"Charulata," Satyajit Ray's most nearly flawless film apart from his great Apu trilogy, is a flowing, opulent tale that seems to be lit from the inside like a velvet-lined carriage with a lantern in it rocked by a hot monsoon wind. The film carries an exquisite period flavor of the eighteen-seventies in Bengal. (p. 48)
The film leaves one with a sense of great things unfulfilled but never of mania. Like Ray's "The Music Room," which has tones of "The Cherry Orchard," it has a style that is songlike, beautiful, sometimes turning into an abrupt and comic rudeness that again seems very Russian. Grapelipped men lapse into English as Chekhovians dreaming of revolution lapse into French.
"Charulata" is gentle to loneliness in the well-off, it is beautifully written, and sometimes it is very funny. The music was written by Ray himself. Along with everything else, the picture is a fascinating fable about the bequest of Empire in India…. Against the gaudy background of the Indian film industry, there may well appear to be something Europeanized about Ray's humor and his low tones. To Europeans or Americans, though, his Forsterish irony seems deeply embedded in his style, and he obviously works from within in his sight of the Indian character. The film is triumphant in its comprehension of a period. (pp. 49-50)

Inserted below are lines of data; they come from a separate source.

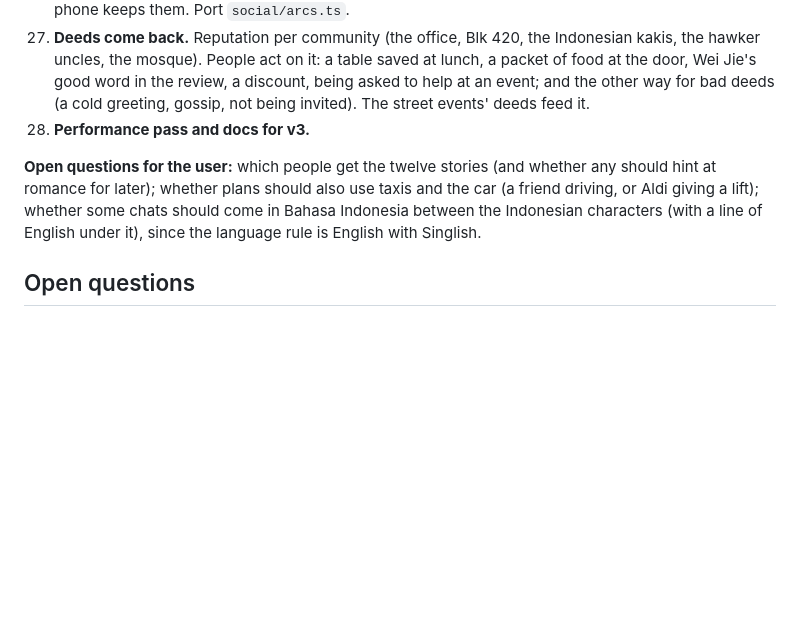
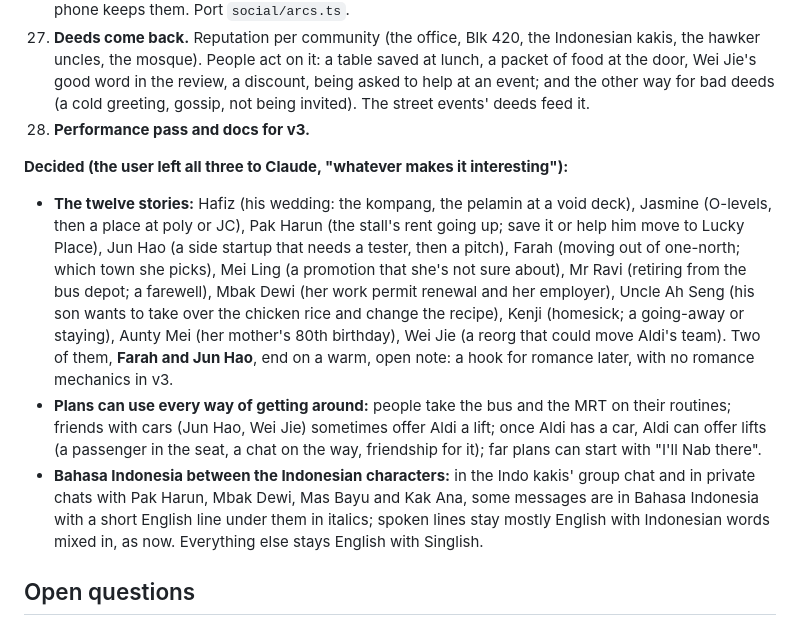
Before and after one commit to aldifirmansyah/life-sim, a Markdown page: docs/singapore-plan.md, the part around the change. GitHub-like rendering; blank space fills up the shorter version.

Commit message:
v3 plan: record the decisions on stories, lifts and Bahasa Indonesia
Co-Authored-By: Claude Opus 5.5 <noreply@anthropic.com>
Claude-Session: https://claude.ai/code/session_013FVorPPTZ9kNE5rm2h172o

```diff
--- a/docs/singapore-plan.md
+++ b/docs/singapore-plan.md
@@ -226,7 +226,10 @@ Same budget (spec §9): under 150 draw calls, under 300k triangles, under 8 ms o
 27. **Deeds come back.** Reputation per community (the office, Blk 420, the Indonesian kakis, the hawker uncles, the mosque). People act on it: a table saved at lunch, a packet of food at the door, Wei Jie's good word in the review, a discount, being asked to help at an event; and the other way for bad deeds (a cold greeting, gossip, not being invited). The street events' deeds feed it.
 28. **Performance pass and docs for v3.**
 
-**Open questions for the user:** which people get the twelve stories (and whether any should hint at romance for later); whether plans should also use taxis and the car (a friend driving, or Aldi giving a lift); whether some chats should come in Bahasa Indonesia between the Indonesian characters (with a line of English under it), since the language rule is English with Singlish.
+**Decided (the user left all three to Claude, "whatever makes it interesting"):**
+- **The twelve stories:** Hafiz (his wedding: the kompang, the pelamin at a void deck), Jasmine (O-levels, then a place at poly or JC), Pak Harun (the stall's rent going up; save it or help him move to Lucky Place), Jun Hao (a side startup that needs a tester, then a pitch), Farah (moving out of one-north; which town she picks), Mei Ling (a promotion that she's not sure about), Mr Ravi (retiring from the bus depot; a farewell), Mbak Dewi (her work permit renewal and her employer), Uncle Ah Seng (his son wants to take over the chicken rice and change the recipe), Kenji (homesick; a going-away or staying), Aunty Mei (her mother's 80th birthday), Wei Jie (a reorg that could move Aldi's team). Two of them, **Farah and Jun Hao**, end on a warm, open note: a hook for romance later, with no romance mechanics in v3.
+- **Plans can use every way of getting around:** people take the bus and the MRT on their routines; friends with cars (Jun Hao, Wei Jie) sometimes offer Aldi a lift; once Aldi has a car, Aldi can offer lifts (a passenger in the seat, a chat on the way, friendship for it); far plans can start with "I'll Nab there".
+- **Bahasa Indonesia between the Indonesian characters:** in the Indo kakis' group chat and in private chats with Pak Harun, Mbak Dewi, Mas Bayu and Kak Ana, some messages are in Bahasa Indonesia with a short English line under them in italics; spoken lines stay mostly English with Indonesian words mixed in, as now. Everything else stays English with Singlish.
 
 ## Open questions
 
```
Also changed, not shown: CLAUDE.md (+1 -1 lines).
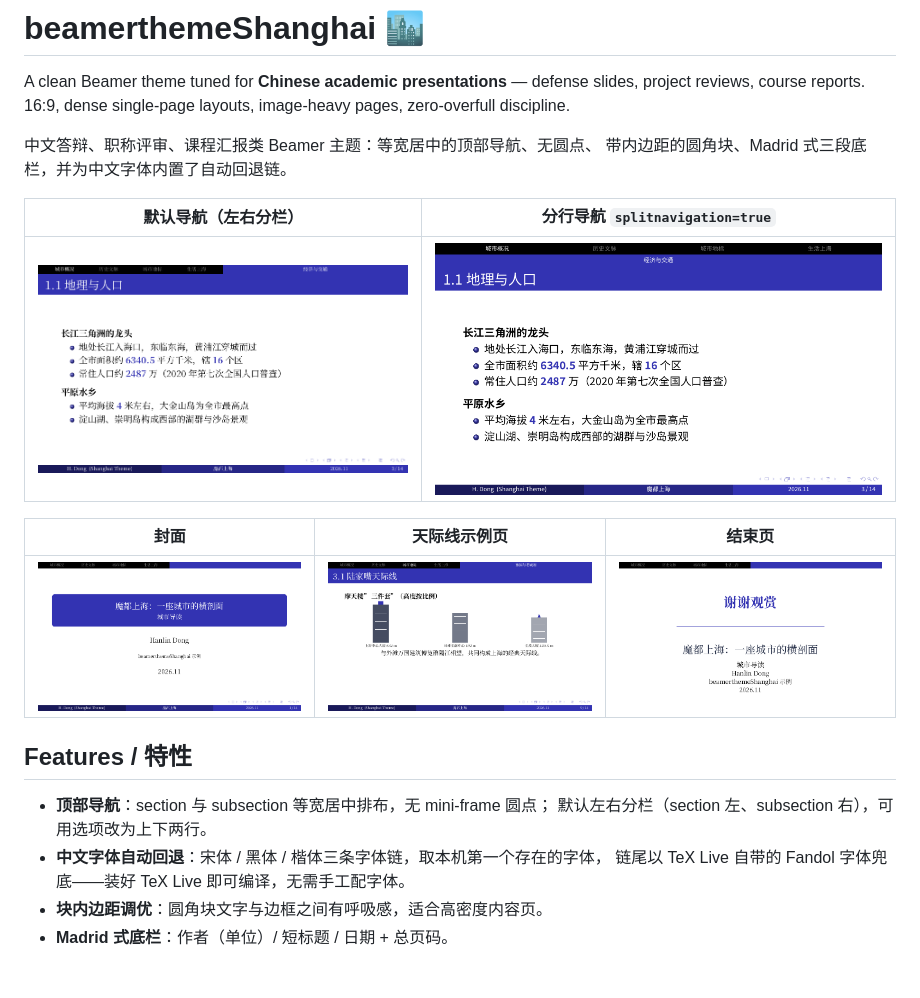
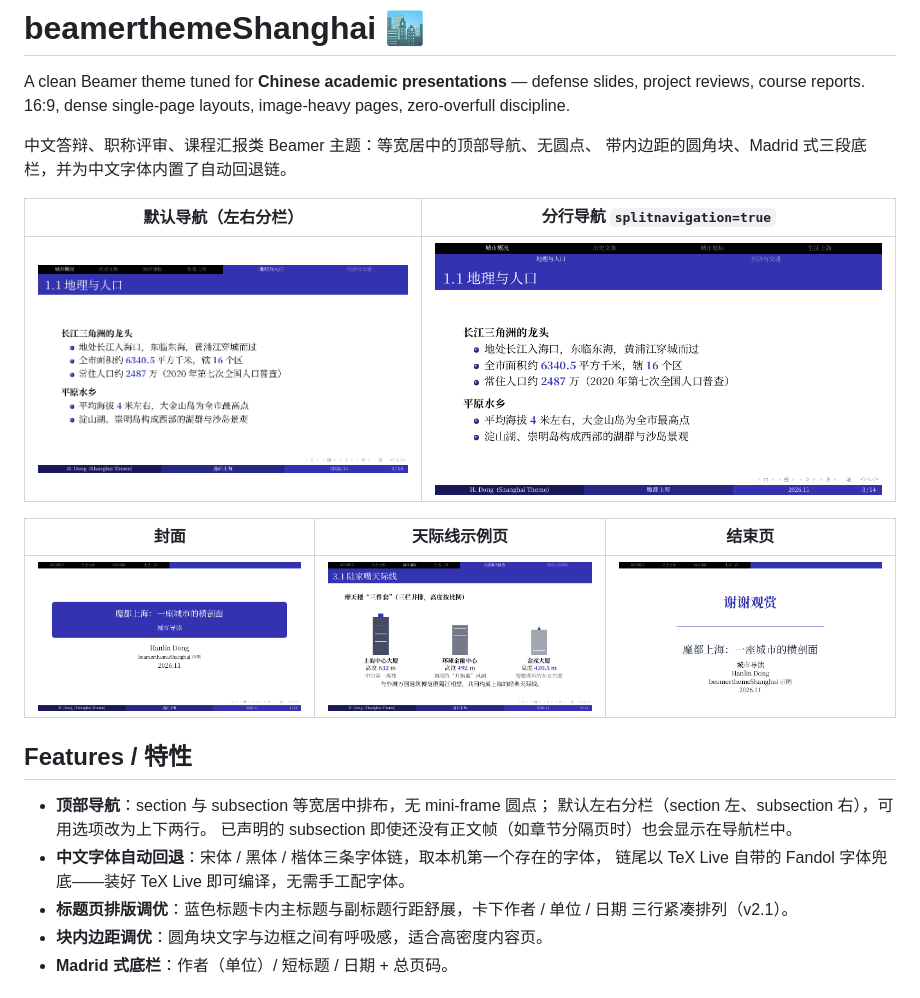
Before and after one commit to Hanlin-Dong/beamertheme-shanghai, a Markdown page: README.md, the part around the change. Rendered like a GitHub page; pictures changed too: example/screenshots/cover.png, example/screenshots/nav-inline.png, example/screenshots/nav-split.png.

Commit message:
v2.1: fix subsection nav for declared subsections; retune title page; enrich example layouts
- subsection navigation now counts \beamer@subsectionentry (written by
  \subsection declarations) in addition to \slideentry (written by frames),
  so declared subsections appear on section divider pages
- Shanghai title page templates: more space between title and subtitle in
  the blue card, tighter author/institute/date stack
- example: section titles on divider pages use \usebeamerfont{title};
  divider subsection list rendered white; 1.2 demonstrates all three block
  environments; 3.1 restructured as a true three-column layout with
  bottom-aligned graphics; subsections declared before their frames
- regenerate README screenshots

```diff
--- a/README.md
+++ b/README.md
@@ -19,8 +19,11 @@ image-heavy pages, zero-overfull discipline.
 
 - **顶部导航**：section 与 subsection 等宽居中排布，无 mini-frame 圆点；
   默认左右分栏（section 左、subsection 右），可用选项改为上下两行。
+  已声明的 subsection 即使还没有正文帧（如章节分隔页时）也会显示在导航栏中。
 - **中文字体自动回退**：宋体 / 黑体 / 楷体三条字体链，取本机第一个存在的字体，
   链尾以 TeX Live 自带的 Fandol 字体兜底——装好 TeX Live 即可编译，无需手工配字体。
+- **标题页排版调优**：蓝色标题卡内主标题与副标题行距舒展，卡下作者 / 单位 / 日期
+  三行紧凑排列（v2.1）。
 - **块内边距调优**：圆角块文字与边框之间有呼吸感，适合高密度内容页。
 - **Madrid 式底栏**：作者（单位）/ 短标题 / 日期 + 总页码。
 
```
Also changed, not shown: 4 other files.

Penelope Gilliatt, "The Great Ray," in The New Yorker (© 1974 by The New Yorker Magazine, Inc.), Vol. L, No. 20, July 8, 1974, pp. 48-51.